Introduction: Autologous fat grafting (AFG) can be used as an adjunct in breast cancer surgery to improve contour defects. Few previous studies have assessed patient reported outcomes (PROs) for AFG. This study analysed AFG use and assessed PROs in terms of physical and psychosocial well-being. Materials and methods: All patients undergoing AFG were identified from a prospective database and asked to complete the validated BREAST-Q questionnaire and a tool to assess patient-perceived change after AFG (5-point Likert-type scale). Descriptive statistics were computed for all BREAST-Q and perceived change subscales. Independent sample t-tests were conducted to compare scores on each of the BREAST-Q and perceived change subscales by type of breast cancer surgery and radiotherapy status. Results: 156 AFG sessions were performed over 4 years on 119 breasts in 88 patients. Fifty-seven patients received AFG after reconstruction and 19 after breast conserving surgery. Forty-six patients (52%) completed the questionnaire.
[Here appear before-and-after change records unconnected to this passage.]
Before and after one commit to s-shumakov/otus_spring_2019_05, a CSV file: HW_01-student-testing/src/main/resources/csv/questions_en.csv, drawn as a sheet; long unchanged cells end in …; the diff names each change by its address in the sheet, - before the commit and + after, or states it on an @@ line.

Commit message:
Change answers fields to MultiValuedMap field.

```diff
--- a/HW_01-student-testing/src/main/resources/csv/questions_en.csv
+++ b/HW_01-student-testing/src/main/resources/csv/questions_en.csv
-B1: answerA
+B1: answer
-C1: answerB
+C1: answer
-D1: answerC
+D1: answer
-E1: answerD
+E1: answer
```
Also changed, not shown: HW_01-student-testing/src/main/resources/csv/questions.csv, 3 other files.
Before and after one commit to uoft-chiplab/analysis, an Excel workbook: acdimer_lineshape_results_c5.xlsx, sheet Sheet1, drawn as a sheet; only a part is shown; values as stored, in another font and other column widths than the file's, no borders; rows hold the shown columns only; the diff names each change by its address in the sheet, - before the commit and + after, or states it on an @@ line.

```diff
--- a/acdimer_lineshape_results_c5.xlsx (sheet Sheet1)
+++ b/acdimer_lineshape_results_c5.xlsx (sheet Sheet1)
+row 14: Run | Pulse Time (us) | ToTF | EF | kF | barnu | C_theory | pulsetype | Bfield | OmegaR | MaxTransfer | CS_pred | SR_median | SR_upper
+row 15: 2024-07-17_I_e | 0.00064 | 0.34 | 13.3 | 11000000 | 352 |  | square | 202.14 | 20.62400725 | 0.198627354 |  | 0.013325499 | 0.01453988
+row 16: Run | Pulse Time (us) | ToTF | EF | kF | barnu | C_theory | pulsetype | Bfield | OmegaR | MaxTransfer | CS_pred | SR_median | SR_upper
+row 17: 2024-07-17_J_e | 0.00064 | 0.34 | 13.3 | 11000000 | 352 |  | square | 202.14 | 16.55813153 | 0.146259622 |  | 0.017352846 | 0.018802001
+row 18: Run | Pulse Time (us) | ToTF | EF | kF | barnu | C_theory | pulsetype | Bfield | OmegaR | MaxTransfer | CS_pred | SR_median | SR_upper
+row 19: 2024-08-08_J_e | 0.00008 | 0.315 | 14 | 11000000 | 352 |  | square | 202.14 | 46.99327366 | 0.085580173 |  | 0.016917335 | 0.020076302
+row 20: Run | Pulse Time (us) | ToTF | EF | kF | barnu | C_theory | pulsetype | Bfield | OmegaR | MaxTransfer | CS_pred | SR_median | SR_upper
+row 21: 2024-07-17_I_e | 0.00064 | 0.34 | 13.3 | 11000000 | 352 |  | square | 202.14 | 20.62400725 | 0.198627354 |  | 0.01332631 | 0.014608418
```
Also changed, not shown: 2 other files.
BREAST-Q scores (out of 100) and patient-perceived change after AFG (out of 5) were respectively: 54 and 4.0 for Breast satisfaction, 69 and 3.3 for Physical well-being and 60 and 3.6 for Psychosocial well-being. Radiotherapy status and type of surgery made little difference. Number of AFG procedures positively correlated with perceived improvement. Discussion: Autologous fat grafting was associated with improved patient satisfaction despite small volumes transferred. BREAST-Q scores were comparable with previously published series on reconstructive breast surgery. Perceived change after AFG was no different in patients receiving radiotherapy.
- patient reported outcome measures
- breast cancer
- breast reconstruction
- fat grafting